Structured diff data
————————
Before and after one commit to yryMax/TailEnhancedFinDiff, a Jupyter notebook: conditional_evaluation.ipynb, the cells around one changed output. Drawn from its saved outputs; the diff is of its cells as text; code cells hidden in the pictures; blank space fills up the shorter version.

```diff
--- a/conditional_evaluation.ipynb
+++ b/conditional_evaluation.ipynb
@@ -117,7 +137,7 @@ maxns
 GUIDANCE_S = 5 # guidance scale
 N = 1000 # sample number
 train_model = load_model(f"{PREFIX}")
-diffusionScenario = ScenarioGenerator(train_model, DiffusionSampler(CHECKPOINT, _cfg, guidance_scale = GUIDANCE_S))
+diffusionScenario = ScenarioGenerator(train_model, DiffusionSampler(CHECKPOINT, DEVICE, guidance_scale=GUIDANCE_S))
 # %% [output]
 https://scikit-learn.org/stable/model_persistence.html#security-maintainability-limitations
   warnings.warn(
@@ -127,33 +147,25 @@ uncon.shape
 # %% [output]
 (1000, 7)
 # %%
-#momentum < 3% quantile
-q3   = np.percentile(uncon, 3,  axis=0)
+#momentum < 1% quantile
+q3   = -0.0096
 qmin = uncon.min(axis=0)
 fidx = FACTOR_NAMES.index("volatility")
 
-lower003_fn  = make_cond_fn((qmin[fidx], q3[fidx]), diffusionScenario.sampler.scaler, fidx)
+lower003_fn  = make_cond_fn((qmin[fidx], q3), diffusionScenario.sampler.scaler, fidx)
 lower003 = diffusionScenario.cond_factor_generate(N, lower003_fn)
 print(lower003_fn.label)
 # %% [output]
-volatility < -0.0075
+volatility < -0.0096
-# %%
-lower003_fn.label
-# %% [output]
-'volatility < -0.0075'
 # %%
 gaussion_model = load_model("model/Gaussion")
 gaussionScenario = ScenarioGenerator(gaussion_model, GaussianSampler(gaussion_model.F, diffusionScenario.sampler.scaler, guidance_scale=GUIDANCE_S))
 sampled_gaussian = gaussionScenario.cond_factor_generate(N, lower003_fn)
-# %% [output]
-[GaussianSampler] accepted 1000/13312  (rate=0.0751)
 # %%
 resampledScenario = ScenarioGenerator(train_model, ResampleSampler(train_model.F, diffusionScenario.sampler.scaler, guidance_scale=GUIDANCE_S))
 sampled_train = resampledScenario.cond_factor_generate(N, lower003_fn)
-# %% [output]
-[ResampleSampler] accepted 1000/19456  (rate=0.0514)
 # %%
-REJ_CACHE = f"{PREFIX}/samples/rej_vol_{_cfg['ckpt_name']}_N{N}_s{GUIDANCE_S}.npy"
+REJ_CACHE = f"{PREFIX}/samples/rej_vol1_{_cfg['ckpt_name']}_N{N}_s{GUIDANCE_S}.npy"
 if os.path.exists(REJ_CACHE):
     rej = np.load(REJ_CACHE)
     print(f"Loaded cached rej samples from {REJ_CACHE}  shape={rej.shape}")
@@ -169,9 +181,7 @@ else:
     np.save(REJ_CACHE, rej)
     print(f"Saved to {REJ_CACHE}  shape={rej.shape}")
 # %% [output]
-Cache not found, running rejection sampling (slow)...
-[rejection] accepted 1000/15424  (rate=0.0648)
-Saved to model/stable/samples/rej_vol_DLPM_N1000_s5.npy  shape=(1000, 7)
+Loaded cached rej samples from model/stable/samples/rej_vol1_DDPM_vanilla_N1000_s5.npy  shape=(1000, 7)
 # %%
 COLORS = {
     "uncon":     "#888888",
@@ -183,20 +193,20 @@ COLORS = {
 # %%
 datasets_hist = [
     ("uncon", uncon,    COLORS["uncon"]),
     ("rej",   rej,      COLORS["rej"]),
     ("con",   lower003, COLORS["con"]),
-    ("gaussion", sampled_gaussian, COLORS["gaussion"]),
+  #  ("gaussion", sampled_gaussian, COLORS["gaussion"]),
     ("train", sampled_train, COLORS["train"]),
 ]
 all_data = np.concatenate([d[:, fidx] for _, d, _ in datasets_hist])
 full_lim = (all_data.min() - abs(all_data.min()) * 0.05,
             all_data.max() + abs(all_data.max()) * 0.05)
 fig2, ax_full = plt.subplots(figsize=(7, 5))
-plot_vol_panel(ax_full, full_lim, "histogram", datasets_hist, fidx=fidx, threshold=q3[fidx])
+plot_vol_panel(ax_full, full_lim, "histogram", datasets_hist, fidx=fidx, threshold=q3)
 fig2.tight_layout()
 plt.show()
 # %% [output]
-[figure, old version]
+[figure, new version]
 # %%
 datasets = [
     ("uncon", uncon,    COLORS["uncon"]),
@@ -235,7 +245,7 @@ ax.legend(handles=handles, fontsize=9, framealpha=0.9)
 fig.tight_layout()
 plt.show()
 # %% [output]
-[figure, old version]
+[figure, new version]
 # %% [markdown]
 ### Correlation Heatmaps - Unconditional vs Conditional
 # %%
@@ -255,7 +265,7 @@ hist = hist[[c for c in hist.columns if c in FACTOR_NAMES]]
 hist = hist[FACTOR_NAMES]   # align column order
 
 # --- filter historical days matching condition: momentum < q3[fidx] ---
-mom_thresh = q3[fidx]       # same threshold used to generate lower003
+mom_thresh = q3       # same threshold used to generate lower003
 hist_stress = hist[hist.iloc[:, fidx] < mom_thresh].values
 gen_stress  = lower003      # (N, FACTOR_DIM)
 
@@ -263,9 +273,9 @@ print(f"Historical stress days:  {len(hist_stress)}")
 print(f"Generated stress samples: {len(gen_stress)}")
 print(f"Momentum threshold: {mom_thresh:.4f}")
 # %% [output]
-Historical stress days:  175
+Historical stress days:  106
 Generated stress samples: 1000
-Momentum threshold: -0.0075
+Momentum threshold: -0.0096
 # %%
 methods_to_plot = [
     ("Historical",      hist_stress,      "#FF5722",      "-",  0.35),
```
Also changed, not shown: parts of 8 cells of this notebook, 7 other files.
————————
[TASK BRIEF] Say how many lines in the entries above contain the string "print", offering no other words.

[SOLUTION FOR THIS EXERCISE] 6